Choclo con queso.  This classic street food is boiled corn with a chunk of fresh made cheese and huacatay sauce.  The meaty kernels are 4 times the size of corn you find here in the states and are easily plucked from the cob with your fingers. Yum!

Peru is the place were tomatoes, potatoes and many other roots originated.  The potato especially is revered and consumed in Peru.  Each has a unique shape, size, flavor and use. The Incas found ways to dry and preserve certain potatoes. Some even think they buried them (like a squirrel would) along their treacherous trails to provide nourishment during their long journeys.

We took an amazing tour of 4 different ruins which brought us through farm fields and rolling hills. Although we did get caught in pouring rain, a hail storm and 2 thunderstorms during our trip, I was happy that we traveled to Peru during the rainy season.  It allowed for lush vegetation, bright colors and potato plants (left) that were in full bloom.

One day was spent at a Botanical Garden along the Mandor River in the Sacred Valley.  We saw huge brightly colored birds, tiny hummingbirds, a ferocious waterfall, indigenous fruits and several species of orchids.

Another trip was to Maras.  A town in the Sacred Valley that has naturally occurring salt.  Hundreds of evaporation ponds, started by the Incas, produce well known Peruvian salt. 

Here I am overlooking the Ollantaytambo Valley and the "granaries" where it is believed that the Incas stored food.

Zach, being a "water guy" was mesmerized by the ingenious Incan water ways which are still in use today.  This llama was particularly happy for the Incan invention, as he drank from the hand built rock fountain during this sunny day.

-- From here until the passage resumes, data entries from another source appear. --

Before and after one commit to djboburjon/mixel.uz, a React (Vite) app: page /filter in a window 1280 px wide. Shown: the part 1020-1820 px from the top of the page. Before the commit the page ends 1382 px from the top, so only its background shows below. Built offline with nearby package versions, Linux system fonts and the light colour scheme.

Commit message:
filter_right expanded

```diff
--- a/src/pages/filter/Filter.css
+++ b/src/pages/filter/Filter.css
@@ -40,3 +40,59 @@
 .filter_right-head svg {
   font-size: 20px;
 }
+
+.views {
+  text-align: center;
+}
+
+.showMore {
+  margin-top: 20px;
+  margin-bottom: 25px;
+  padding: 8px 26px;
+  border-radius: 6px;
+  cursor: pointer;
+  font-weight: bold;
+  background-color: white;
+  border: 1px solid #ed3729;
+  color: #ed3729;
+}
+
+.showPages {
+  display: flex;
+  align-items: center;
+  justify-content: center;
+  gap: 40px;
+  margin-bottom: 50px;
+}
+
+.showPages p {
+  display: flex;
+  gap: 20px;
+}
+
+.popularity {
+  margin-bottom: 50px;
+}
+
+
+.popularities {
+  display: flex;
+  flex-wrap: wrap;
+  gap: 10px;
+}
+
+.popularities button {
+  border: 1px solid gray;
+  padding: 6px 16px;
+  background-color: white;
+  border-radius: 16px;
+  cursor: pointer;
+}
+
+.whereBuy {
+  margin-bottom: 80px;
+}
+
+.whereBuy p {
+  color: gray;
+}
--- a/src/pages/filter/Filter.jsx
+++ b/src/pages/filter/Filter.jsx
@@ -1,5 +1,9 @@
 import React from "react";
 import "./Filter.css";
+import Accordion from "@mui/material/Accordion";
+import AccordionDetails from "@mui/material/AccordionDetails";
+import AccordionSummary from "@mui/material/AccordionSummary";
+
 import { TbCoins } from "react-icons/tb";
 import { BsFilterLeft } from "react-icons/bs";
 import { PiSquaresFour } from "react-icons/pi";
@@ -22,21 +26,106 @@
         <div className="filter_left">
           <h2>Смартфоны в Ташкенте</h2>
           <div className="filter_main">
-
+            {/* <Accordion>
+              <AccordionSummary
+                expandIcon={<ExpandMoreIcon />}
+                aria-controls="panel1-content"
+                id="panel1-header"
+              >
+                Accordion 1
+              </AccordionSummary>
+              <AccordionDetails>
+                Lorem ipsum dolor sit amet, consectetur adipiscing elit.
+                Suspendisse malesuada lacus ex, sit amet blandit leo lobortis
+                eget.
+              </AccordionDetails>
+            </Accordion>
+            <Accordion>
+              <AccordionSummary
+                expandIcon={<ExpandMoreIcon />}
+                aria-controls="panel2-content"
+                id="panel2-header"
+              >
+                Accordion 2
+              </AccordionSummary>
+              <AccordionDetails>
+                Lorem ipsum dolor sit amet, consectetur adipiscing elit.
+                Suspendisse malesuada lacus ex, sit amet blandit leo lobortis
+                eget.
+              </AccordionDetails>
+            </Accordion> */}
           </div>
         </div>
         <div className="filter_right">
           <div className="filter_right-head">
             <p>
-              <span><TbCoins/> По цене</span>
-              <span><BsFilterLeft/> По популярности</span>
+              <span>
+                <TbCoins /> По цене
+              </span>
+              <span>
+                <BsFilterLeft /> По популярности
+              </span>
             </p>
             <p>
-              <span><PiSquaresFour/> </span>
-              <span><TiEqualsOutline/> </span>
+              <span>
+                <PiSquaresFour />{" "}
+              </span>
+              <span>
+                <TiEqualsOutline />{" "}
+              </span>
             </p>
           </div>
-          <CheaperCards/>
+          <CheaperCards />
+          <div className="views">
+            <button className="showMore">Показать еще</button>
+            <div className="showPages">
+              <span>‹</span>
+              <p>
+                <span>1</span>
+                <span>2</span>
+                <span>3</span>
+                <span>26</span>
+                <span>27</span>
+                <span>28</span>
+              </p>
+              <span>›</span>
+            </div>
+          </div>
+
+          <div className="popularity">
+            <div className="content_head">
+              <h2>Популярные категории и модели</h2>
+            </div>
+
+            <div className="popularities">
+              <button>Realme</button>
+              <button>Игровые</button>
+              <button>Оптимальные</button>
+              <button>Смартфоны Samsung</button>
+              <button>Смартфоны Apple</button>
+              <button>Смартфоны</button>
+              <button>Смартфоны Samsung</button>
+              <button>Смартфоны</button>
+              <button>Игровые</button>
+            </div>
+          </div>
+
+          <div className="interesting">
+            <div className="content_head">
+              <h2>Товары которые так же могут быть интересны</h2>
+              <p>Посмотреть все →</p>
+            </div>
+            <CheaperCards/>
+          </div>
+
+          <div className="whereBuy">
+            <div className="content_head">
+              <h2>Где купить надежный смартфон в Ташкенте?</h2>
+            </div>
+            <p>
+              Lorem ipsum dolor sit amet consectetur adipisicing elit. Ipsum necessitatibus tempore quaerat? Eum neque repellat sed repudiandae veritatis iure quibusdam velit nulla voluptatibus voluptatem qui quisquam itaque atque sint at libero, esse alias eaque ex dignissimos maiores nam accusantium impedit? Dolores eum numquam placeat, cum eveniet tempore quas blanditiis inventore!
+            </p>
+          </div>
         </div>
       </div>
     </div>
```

And for the big moment....Machu Picchu!  Just. Unbelievable. 

Llamas mow the grass on the Inca laid terraces.

We hiked Machu Picchu Mountain which reins over the ruins.  A near 2 hour hike up crazy steep 10,000 ft peak.  The downside to traveling during the rainy season....typically the view from this peak is a mind blowing 360 degree spectacle.  We saw nothing but dense fog and lots of flowering plants. Maybe it was better the fog hid the cliff faces, I might have been terrified.

This is Sacsayhuaman, a ruin in Cusco.  I have focused this blog mostly on the plant and ag side of our trip, but I have to show you how incredibly amazing the Inca stonework is.  Not only in its precision (no mortar used) but also the sheer vastness of these rocks which weigh over 360 tons each and are stacked on top. of. each. other!!!!!!!!!

The last part of my trip was spent in Lima.  I visited a college roommate whose husband works at the International Potato Center.  They maintain the largest gene bank of potatoes and sweet potatoes.  Not only does this center save seed potatoes so varieties will never be lost, but they also focus on ensuring agricultural production in developing countries and they are currently researching if it is possible to grow potatoes on Mars.  

There are several potato varieties found in Peru.  They may not all taste good, but they all are important to food security. Each variety carries a trait which may be pertinent to cultivating a new/better preforming variety.  It takes ten years to grow, test and hybridize a plant to perfection. 

The center has several methods of preserving potato diversity. One is in thousands of sterile test tubes, called In Vitro Conservation.  Each plant can only survive in its tube for two years, so scientists are perpetually dividing and retubing plants to keep them alive.  Another, more recent discovery, is Cryopreservation.  In this method, plant tips are frozen, suspended in a tissue protecting solution and kept frozen. This method not only takes up much less space and time, but the tissue can be kept frozen indefinitely with no harm to the plants' vitality. 

Photo of current day potato harvest in the Sacred Valley.

Papa Arariwa, the Protector of Potatoes.  He, along with Pachamama, the Andean earth mother, protect this Sacred country full of agricultural riches, deep traditions and beautiful peoples.  I am grateful to have made the trip.